**Work request**
Report each line from the data below that holds the word "Number".

====== The data

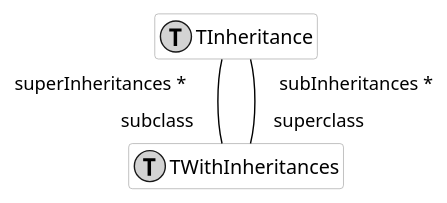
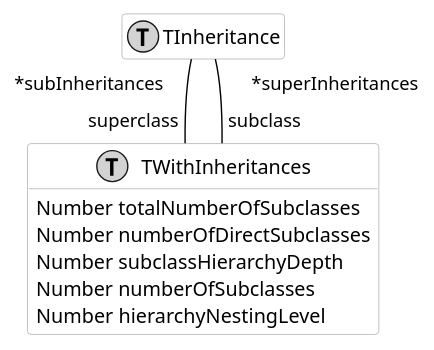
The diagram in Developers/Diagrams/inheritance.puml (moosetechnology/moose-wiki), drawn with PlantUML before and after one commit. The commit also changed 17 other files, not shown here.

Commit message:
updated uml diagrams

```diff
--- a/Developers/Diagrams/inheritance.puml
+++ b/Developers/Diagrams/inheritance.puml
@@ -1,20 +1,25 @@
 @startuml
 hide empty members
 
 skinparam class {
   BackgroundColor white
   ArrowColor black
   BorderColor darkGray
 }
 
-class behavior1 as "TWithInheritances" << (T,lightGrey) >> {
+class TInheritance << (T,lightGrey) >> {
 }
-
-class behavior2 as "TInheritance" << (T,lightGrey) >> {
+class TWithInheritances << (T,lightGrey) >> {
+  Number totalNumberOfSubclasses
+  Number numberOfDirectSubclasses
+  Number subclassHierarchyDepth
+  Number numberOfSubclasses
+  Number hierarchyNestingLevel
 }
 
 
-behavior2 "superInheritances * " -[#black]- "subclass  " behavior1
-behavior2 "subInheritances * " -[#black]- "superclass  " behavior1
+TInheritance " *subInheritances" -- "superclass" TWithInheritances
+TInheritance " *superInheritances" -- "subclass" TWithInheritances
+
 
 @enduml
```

============
====== The data

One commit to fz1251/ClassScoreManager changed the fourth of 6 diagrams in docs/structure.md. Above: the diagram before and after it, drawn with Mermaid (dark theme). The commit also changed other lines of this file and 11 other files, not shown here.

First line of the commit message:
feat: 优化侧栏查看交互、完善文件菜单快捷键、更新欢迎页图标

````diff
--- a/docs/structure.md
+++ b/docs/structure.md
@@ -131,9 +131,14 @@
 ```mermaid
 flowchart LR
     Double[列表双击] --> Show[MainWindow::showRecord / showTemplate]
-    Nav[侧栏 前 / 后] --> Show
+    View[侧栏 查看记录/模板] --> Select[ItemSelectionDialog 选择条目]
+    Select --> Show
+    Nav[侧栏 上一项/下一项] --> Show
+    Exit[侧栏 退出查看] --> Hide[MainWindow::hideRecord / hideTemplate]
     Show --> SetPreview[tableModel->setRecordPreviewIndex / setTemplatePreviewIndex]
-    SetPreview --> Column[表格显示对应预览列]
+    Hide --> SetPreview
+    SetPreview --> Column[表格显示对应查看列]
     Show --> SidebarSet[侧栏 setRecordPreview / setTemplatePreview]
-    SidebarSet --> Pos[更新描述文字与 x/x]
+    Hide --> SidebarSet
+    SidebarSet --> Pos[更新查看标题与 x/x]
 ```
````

============
====== The data

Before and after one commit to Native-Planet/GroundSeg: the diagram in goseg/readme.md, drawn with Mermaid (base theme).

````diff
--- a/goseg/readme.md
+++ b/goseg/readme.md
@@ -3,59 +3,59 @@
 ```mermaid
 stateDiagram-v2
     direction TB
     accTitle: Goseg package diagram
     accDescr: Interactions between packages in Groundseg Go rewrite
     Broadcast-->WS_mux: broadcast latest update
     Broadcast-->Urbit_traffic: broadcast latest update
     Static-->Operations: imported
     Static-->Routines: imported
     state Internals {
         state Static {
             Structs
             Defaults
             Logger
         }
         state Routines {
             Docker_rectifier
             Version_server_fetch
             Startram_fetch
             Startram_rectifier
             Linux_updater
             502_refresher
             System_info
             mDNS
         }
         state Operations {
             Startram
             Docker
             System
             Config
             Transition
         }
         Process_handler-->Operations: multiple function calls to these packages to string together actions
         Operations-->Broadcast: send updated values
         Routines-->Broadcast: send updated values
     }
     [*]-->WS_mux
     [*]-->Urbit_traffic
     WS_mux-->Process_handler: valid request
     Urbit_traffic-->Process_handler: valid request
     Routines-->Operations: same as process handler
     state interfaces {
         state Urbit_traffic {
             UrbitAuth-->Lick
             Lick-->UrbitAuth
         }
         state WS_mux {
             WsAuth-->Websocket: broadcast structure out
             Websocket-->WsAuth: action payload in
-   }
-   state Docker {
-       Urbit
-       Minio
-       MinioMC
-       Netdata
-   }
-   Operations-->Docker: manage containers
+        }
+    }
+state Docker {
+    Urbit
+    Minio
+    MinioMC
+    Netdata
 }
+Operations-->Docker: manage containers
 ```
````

============

**Answer to this exercise**
+  Number totalNumberOfSubclasses
+  Number numberOfDirectSubclasses
+  Number subclassHierarchyDepth
+  Number numberOfSubclasses
+  Number hierarchyNestingLevel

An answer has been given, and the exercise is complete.